You can find these guides and much other useful information through the TeX Users Group web site.
To activate the Physics TeXLive environment, use the command:
module load texlive
<note warning>If you don't use the
module load command, you may just get the default Scientific Linux LaTeX distribution, because it's installed as a dependency from other packages. But we don't support it, so please don't try to use it, and don't become confused by finding style files, etc beneath
/usr/share… which are not used!
Here's the documentation for TeXLive: http://www.tug.org/texlive/doc/texlive-en/texlive-en.html
lpr -P216 -K2 file.ps
It's useful to be able to add extra things to TeX (new classes, or macros from publishers, etc).You can do this by adding them beneath a directory in your home area defined by TEXMFHOME.
The default value for TeXLive's TEXMFHOME variable is

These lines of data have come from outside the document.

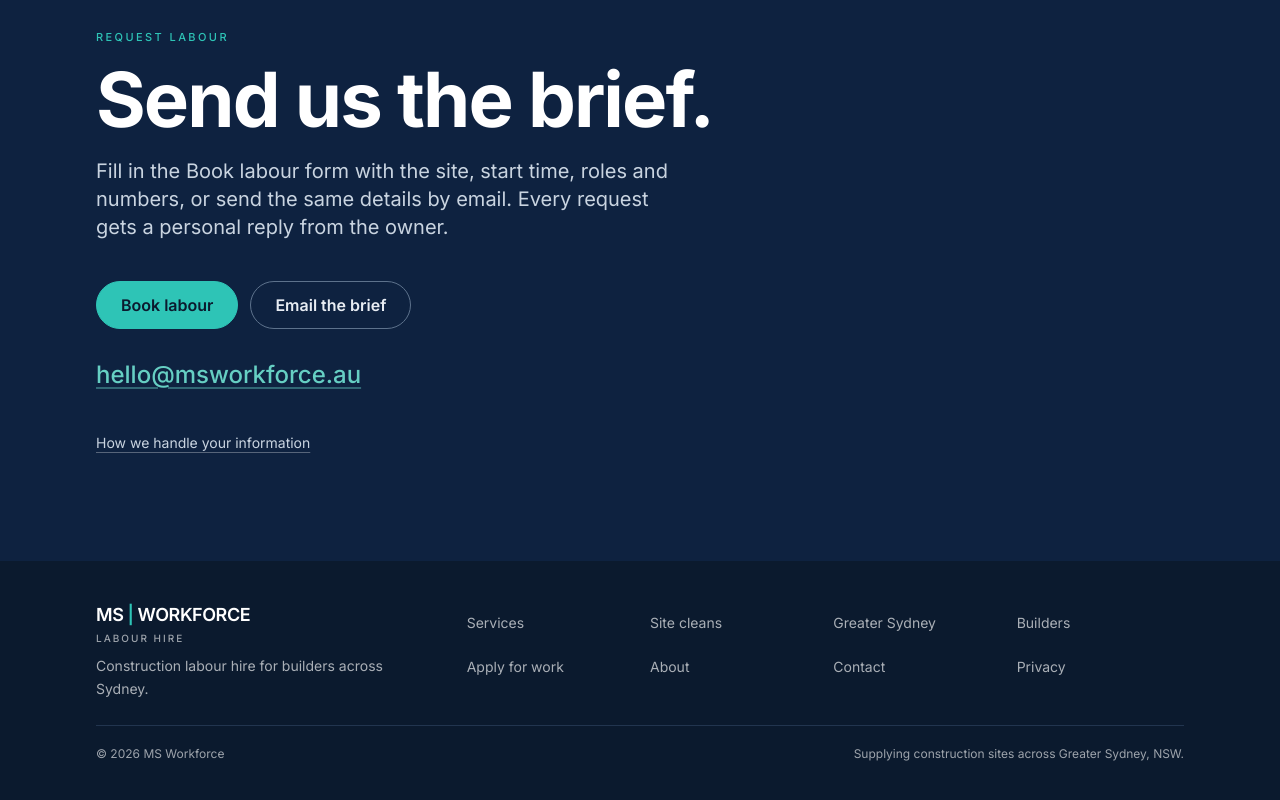
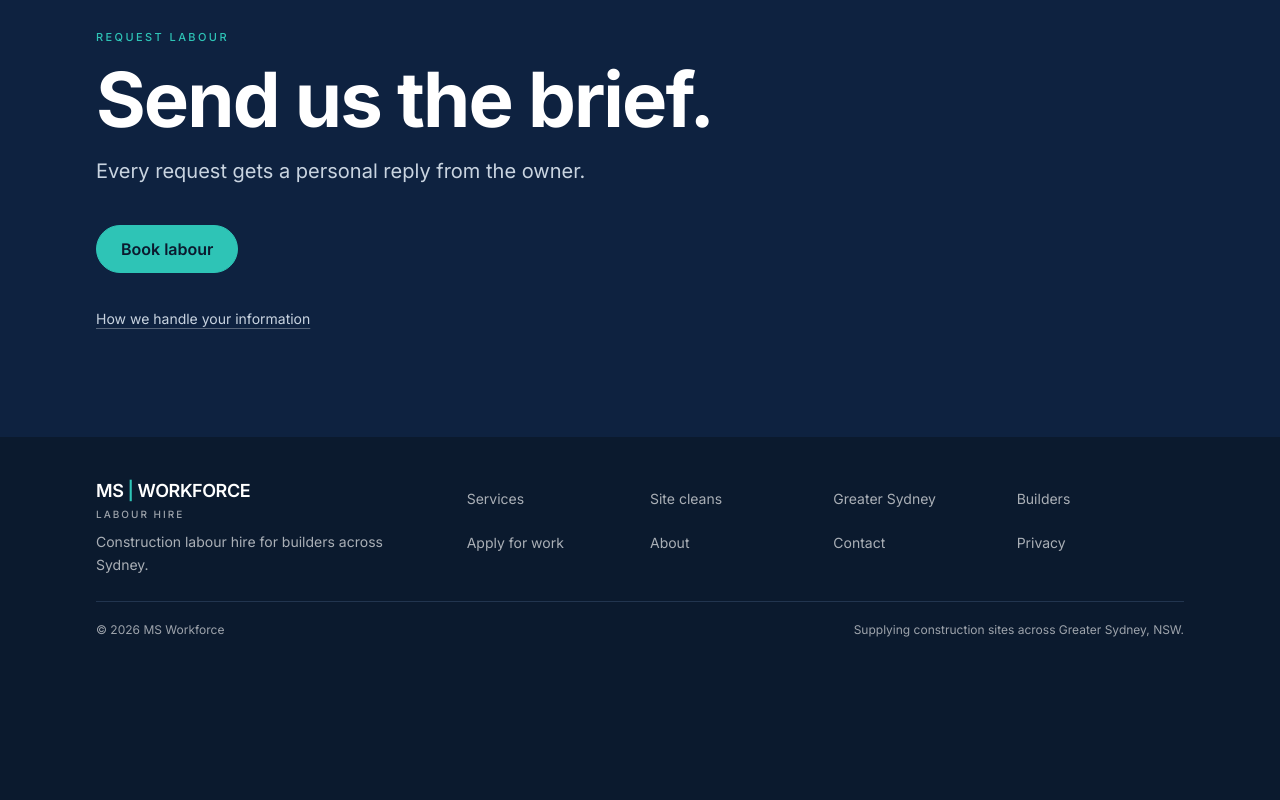
Before and after one commit to curiouscitizen11/MS-Workforce, a Next.js app: page /clients in a window 1280 px wide. Shown: the part 2681-3481 px from the top of the page. After the commit the page ends 3359 px from the top, so only its background shows below. Built offline with nearby package versions, Linux system fonts and the light colour scheme.

Commit message:
Clients: closing block cut to one short line with one Book labour button; repeated email address and Email the brief button removed from the closing block (hero keeps both)

```diff
--- a/app/clients/page.tsx
+++ b/app/clients/page.tsx
@@ -166,12 +166,9 @@ export default function ClientsPage() {
           <p className="kicker text-teal">Request labour</p>
           <h2 className="display mt-4">Send us the brief.</h2>
           <p className="lede mt-5 text-body">
-            Fill in the Book labour form with the site, start time, roles and
-            numbers, or send the same details by email. Every request gets a
-            personal reply from the owner.
+            Every request gets a personal reply from the owner.
           </p>
           <div className="mt-10 flex flex-col items-start gap-6">
-            <div className="flex w-full flex-col gap-3 sm:w-auto sm:flex-row">
             <a
               href={BOOK_LABOUR_URL}
               target="_blank"
@@ -180,16 +177,6 @@ export default function ClientsPage() {
             >
               Book labour
               <span className="sr-only"> (form opens in a new tab)</span>
-              </a>
-              <a href={REQUEST_LABOUR_HREF} className="pill pill-line w-full sm:w-auto">
-                Email the brief
-              </a>
-            </div>
-            <a
-              href={EMAIL_HREF}
-              className="inline-flex min-h-11 items-center break-all text-lg font-medium text-teal-300 underline decoration-teal-300/40 underline-offset-4 sm:text-2xl"
-            >
-              {EMAIL}
             </a>
             <Link
               href="/privacy"
```
Lines whose indentation alone changed are shown as unchanged.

~/texmf. TEXMFHOME, like all trees, must be organized according to the TeX Directory Structure, or files may not be found. In other words, the file structure must mirror that of /usr/share/texmf, so that, for example, the directory containing revtex would be added to
~/texmf/tex/latex. See the TeXLive documentation for more help.
The graduate school has downloadable LaTeX style files as well as some directions on their use, at this URL:
A easy-to-use graphical “front end” for LaTeX, called LyX, is available. Run it by typing the command
lyx. Further documentation is available at the LyX web site:
<note tip> We are told that in order to use the elsarticle document class in LyX, it may be necessary to turn off the 'natbib' citation style under Document→Settings→Bibliography→Citation Style </note>